This second instalment of ‘Interiors in Film’ focuses on the French director Jacques Tati’s film ‘Mon Oncle’ (My Uncle), filmed and set in 1958 when France and the rest of Europe were regaining prosperity after the second world war. Industries and technologies were booming, paving the way for a new, modern world. ‘Mon Oncle’, with all its slapstick elements, is more a reflection on how the modern age affects the way people live. Most of the film is set in a new house, and we watch how a group of guests interact with each other in the modern space.
The slick aesthetics of modernism continued well into the post war era. The wide-ranging trend encompassed everything, especially architecture. It focused on simple, rational forms that avoided ornamentation and historical context. While many celebrated the increased prosperity that modernism allowed, Tati sees the global culture as discouraging the enjoyment of life.

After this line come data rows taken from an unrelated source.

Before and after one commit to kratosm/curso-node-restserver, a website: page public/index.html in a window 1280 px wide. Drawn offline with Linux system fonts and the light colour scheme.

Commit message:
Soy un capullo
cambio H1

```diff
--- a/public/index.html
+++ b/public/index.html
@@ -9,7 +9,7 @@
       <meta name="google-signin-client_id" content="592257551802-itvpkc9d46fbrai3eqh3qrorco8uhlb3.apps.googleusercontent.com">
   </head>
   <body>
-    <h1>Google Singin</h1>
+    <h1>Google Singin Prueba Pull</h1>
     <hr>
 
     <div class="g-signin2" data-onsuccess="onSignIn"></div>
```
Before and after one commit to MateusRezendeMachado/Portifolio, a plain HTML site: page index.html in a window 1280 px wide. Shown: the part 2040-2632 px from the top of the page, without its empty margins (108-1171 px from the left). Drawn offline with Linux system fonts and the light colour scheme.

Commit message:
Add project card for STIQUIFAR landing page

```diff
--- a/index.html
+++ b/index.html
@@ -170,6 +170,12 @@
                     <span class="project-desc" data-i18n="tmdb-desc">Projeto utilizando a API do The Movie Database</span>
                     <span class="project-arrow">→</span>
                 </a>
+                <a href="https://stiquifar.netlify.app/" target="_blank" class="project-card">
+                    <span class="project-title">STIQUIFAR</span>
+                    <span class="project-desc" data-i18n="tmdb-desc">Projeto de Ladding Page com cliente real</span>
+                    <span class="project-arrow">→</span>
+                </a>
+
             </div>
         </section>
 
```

The Villa Arpel, the house in which the film is set, is modelled on Le Corbusier’s ideals of the home as a machine for living in. With this influence, Tati designed the furniture in the film along with his set designer Jacques Lagrange. The three key pieces are the ‘Haricot’ sofa, shaped like a bean, the ‘Yellow’ rocking chair, and the ‘Harper’ sofa, all designed to convey discomfort. Each piece of furniture, at some point in the film, reveals an awkward absurdity embedded in modern life. In one example, Mr Hulot (the uncle) gets physically stuck in a chair, and still tries to carry on socialising whilst uncomfortably wrestling with the seating.
Another wonderful absurdity is how long Tati spends depicting people walking around Villa Arpel’s garden. With its square beds of coloured gravel and tidy grass, aside from the aesthetics, the designer hasn’t put much thought into how the garden will be used. A series of comic moments portray people repeatedly following or passing each other awkwardly because they do not wish to step off the pavers and into the gravel.
Tati may see modern sensibilities as misunderstanding the essence of living and touching, however perhaps at the same time, his theories are a slight contradiction to what modernism achieved. Modernism rejected the progress and cultural evolution that inspired war, it sought newness, originality, and technical and creative innovation for a better future.
Ironically, the architecture and furniture that Tati designed for the film is what has gone on to become just as famous as the movie itself. The set designs are now coveted amongst collectors, with only one full set of all three furniture pieces remaining, belonging to Le Musée des Arts Décoratifs in Paris. Mon Oncle is a true testament to modernism and its designs that will no doubt continue to inspire multiple creative disciplines for decades to come.
Anna Grassham / Head of Modern Design
Banner Image: Mon Oncle, Jacques Tati, 1958 / Alamy